The Kidney Stones

As the kidneys filter waste from the blood, they create urine. Sometimes, salts and other minerals in urine stick together to form small kidney stones. These range from the size of a sugar crystal to a ping pong ball or more, but they are rarely noticed unless they cause a blockage. They may cause intense pain if they break loose and push into the ureters, the narrow ducts leading to the bladder.

When kidney stones move through the urinary tract, they may cause:

  • Severe pain in the back, belly, or groin
  • Frequent or painful urination
  • Blood in the urine
  • Nausea and vomiting

Small stones may pass without causing symptoms.

How Small is the Stones?
The smaller the kidney stone, the more likely it will pass on its own. If it is smaller than 5 mm (1/5 inch), there is a 90% chance it will pass without further intervention. If the stone is between 5 mm and 10 mm, the odds are 50%. But, if a stone is too large to pass on its own, several treatment options are available.

Kidney Stone or Something Else?

If you have sudden, severe pain in the area of back or belly, it’s best to seek medical care right away. It could be renal colic. Abdominal pain is associated with many other conditions, including emergencies like appendicitis and ectopic pregnancy.
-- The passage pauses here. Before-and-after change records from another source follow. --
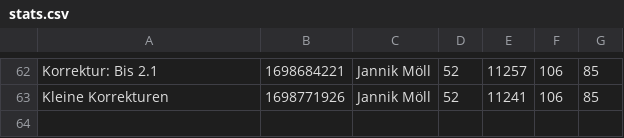
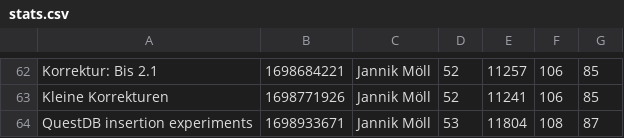
Before and after one commit to MoellJ/MasterarbeitStats, a CSV file: docs/data/stats.csv, drawn as a sheet; only a part is shown, gaps mark what is left out; the diff names each change by its address in the sheet, - before the commit and + after, or states it on an @@ line.

Commit message:
Updated stats

```diff
--- a/docs/data/stats.csv
+++ b/docs/data/stats.csv
+row 64: QuestDB insertion experiments | 1698933671 | Jannik Möll | 53 | 11804 | 108 | 87
```
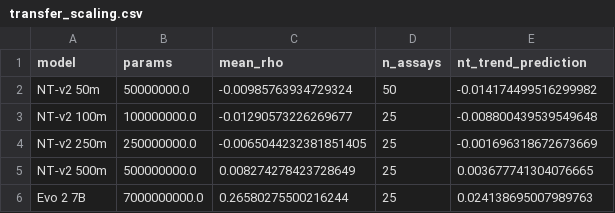
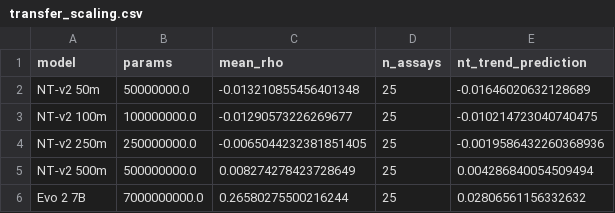
Before and after one commit to saanviiyer/biologos, a CSV file: results/transfer_scaling.csv, drawn as a sheet.

```diff
--- a/results/transfer_scaling.csv
+++ b/results/transfer_scaling.csv
@@ -1,6 +1,6 @@
 model,params,mean_rho,n_assays,nt_trend_prediction
-NT-v2 50m,50000000.0,-0.00985763934729324,50,-0.014174499516299982
-NT-v2 100m,100000000.0,-0.01290573226269677,25,-0.008800439539549648
-NT-v2 250m,250000000.0,-0.0065044232381851405,25,-0.001696318672673669
-NT-v2 500m,500000000.0,0.008274278423728649,25,0.003677741304076665
-Evo 2 7B,7000000000.0,0.26580275500216244,25,0.024138695007989763
+NT-v2 50m,50000000.0,-0.013210855456401348,25,-0.01646020632128689
+NT-v2 100m,100000000.0,-0.01290573226269677,25,-0.010214723040740475
+NT-v2 250m,250000000.0,-0.0065044232381851405,25,-0.0019586432260368936
+NT-v2 500m,500000000.0,0.008274278423728649,25,0.004286840054509494
+Evo 2 7B,7000000000.0,0.26580275500216244,25,0.02806561156332632
```
Also changed, not shown: 5 other files.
Painful urination is also a common symptom of a urinary tract infection or an STD.

(to be continued)